Work order: Could the data below be printed out exactly, with the pictures left out?

Extracted records:
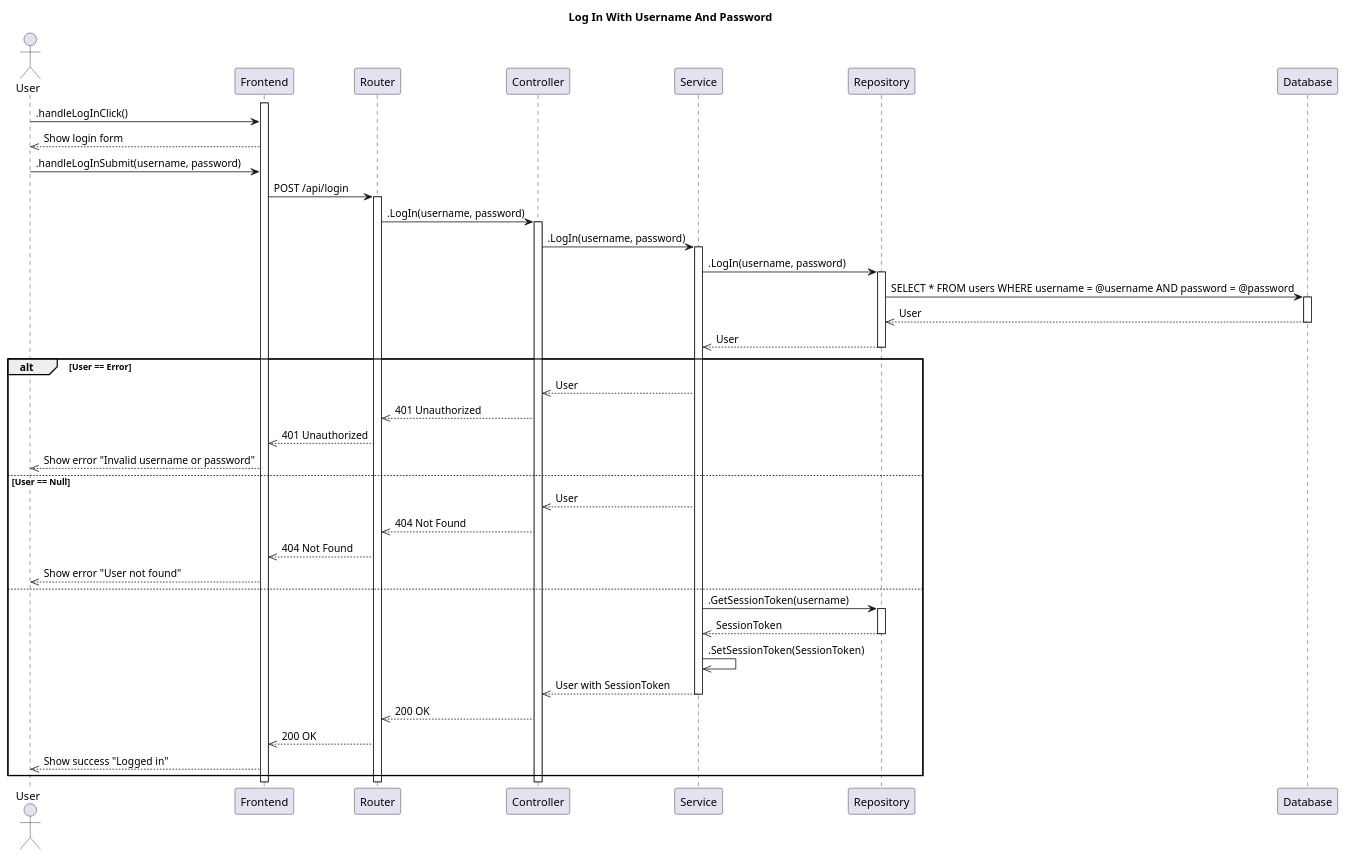
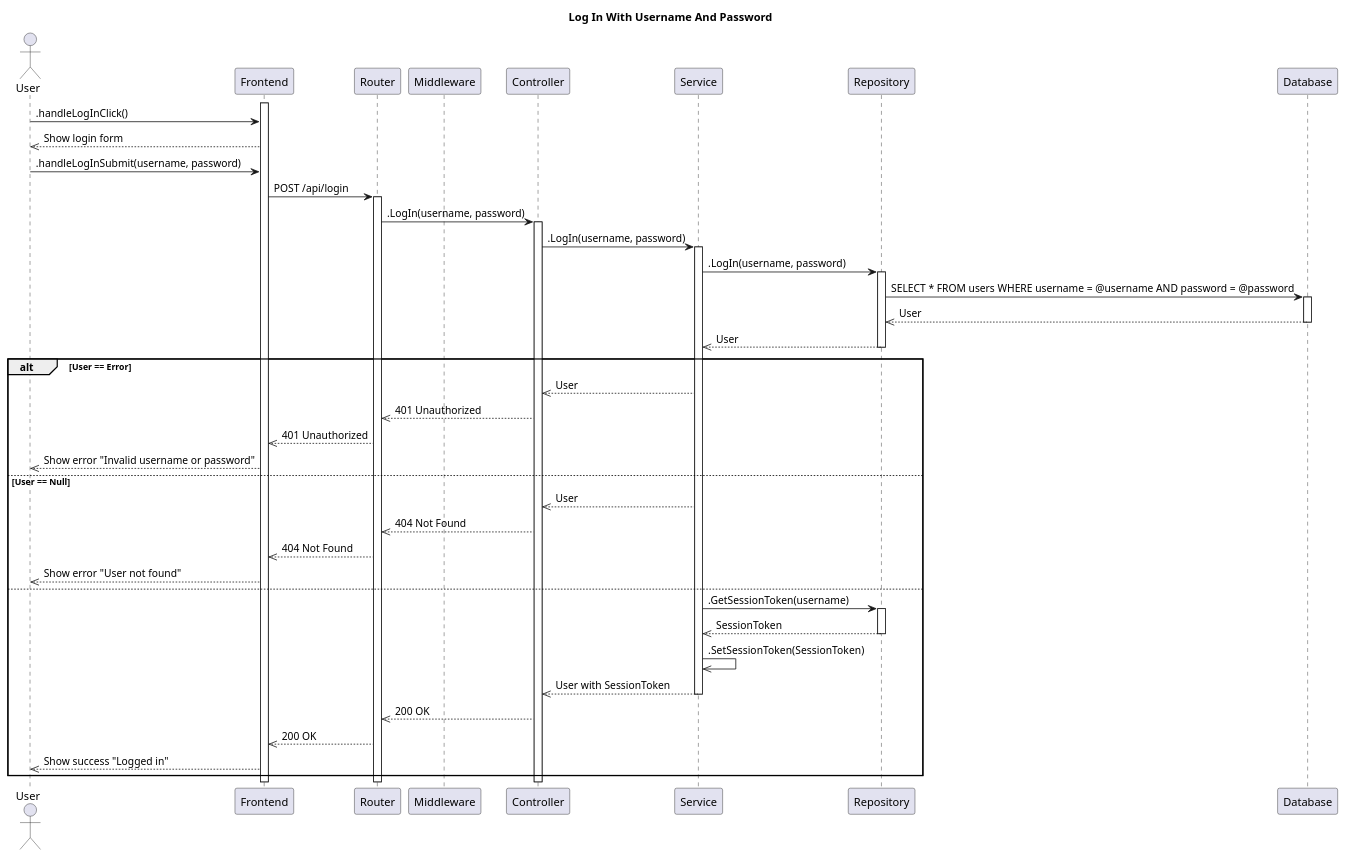
Before and after one commit to CS371-Project-Management/CS371-Sequence-Diagram: the diagram in SD-Log-In-With-Username-And-Password.puml, drawn with PlantUML. The commit also changed 4 other files, not shown here.

Commit message:
feat: add participants to sequence diagrams for log analysis, account creation, quiz creation, editing, and login processes

```diff
--- a/SD-Log-In-With-Username-And-Password.puml
+++ b/SD-Log-In-With-Username-And-Password.puml
@@ -1,48 +1,55 @@
 @startuml
 title Log In With Username And Password
 actor User
+participant Frontend
+participant Router
+participant Middleware
+participant Controller
+participant Service
+participant Repository
+participant Database
 
 activate Frontend
 User -> Frontend: .handleLogInClick()
 Frontend -->> User: Show login form
 
 User -> Frontend: .handleLogInSubmit(username, password)
 Frontend -> Router: POST /api/login
 activate Router
 Router -> Controller: .LogIn(username, password)
 activate Controller
 Controller -> Service: .LogIn(username, password)
 activate Service
 Service -> Repository: .LogIn(username, password)
 activate Repository
 Repository -> Database: SELECT * FROM users WHERE username = @username AND password = @password
 activate Database
 Database -->> Repository: User
 deactivate Database
 Repository -->> Service: User
 deactivate Repository
 
 alt User == Error
   Service -->> Controller: User
   Controller -->> Router: 401 Unauthorized
   Router -->> Frontend: 401 Unauthorized
   Frontend -->> User: Show error "Invalid username or password"
 else User == Null
   Service -->> Controller: User
   Controller -->> Router: 404 Not Found
   Router -->> Frontend: 404 Not Found
   Frontend -->> User: Show error "User not found"
 else
   Service -> Repository: .GetSessionToken(username)
   activate Repository
   Repository -->> Service: SessionToken
   deactivate Repository
   Service ->> Service: .SetSessionToken(SessionToken)
   Service -->> Controller: User with SessionToken
   deactivate Service
   Controller -->> Router: 200 OK
   Router -->> Frontend: 200 OK
   Frontend -->> User: Show success "Logged in"
 end
 deactivate Service
 @enduml
```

Answer space:
Before and after one commit to CS371-Project-Management/CS371-Sequence-Diagram: the diagram in SD-Log-In-With-Username-And-Password.puml, drawn with PlantUML. The commit also changed 4 other files, not shown here.

Commit message:
feat: add participants to sequence diagrams for log analysis, account creation, quiz creation, editing, and login processes

```diff
--- a/SD-Log-In-With-Username-And-Password.puml
+++ b/SD-Log-In-With-Username-And-Password.puml
@@ -1,48 +1,55 @@
 @startuml
 title Log In With Username And Password
 actor User
+participant Frontend
+participant Router
+participant Middleware
+participant Controller
+participant Service
+participant Repository
+participant Database
 
 activate Frontend
 User -> Frontend: .handleLogInClick()
 Frontend -->> User: Show login form
 
 User -> Frontend: .handleLogInSubmit(username, password)
 Frontend -> Router: POST /api/login
 activate Router
 Router -> Controller: .LogIn(username, password)
 activate Controller
 Controller -> Service: .LogIn(username, password)
 activate Service
 Service -> Repository: .LogIn(username, password)
 activate Repository
 Repository -> Database: SELECT * FROM users WHERE username = @username AND password = @password
 activate Database
 Database -->> Repository: User
 deactivate Database
 Repository -->> Service: User
 deactivate Repository
 
 alt User == Error
   Service -->> Controller: User
   Controller -->> Router: 401 Unauthorized
   Router -->> Frontend: 401 Unauthorized
   Frontend -->> User: Show error "Invalid username or password"
 else User == Null
   Service -->> Controller: User
   Controller -->> Router: 404 Not Found
   Router -->> Frontend: 404 Not Found
   Frontend -->> User: Show error "User not found"
 else
   Service -> Repository: .GetSessionToken(username)
   activate Repository
   Repository -->> Service: SessionToken
   deactivate Repository
   Service ->> Service: .SetSessionToken(SessionToken)
   Service -->> Controller: User with SessionToken
   deactivate Service
   Controller -->> Router: 200 OK
   Router -->> Frontend: 200 OK
   Frontend -->> User: Show success "Logged in"
 end
 deactivate Service
 @enduml
```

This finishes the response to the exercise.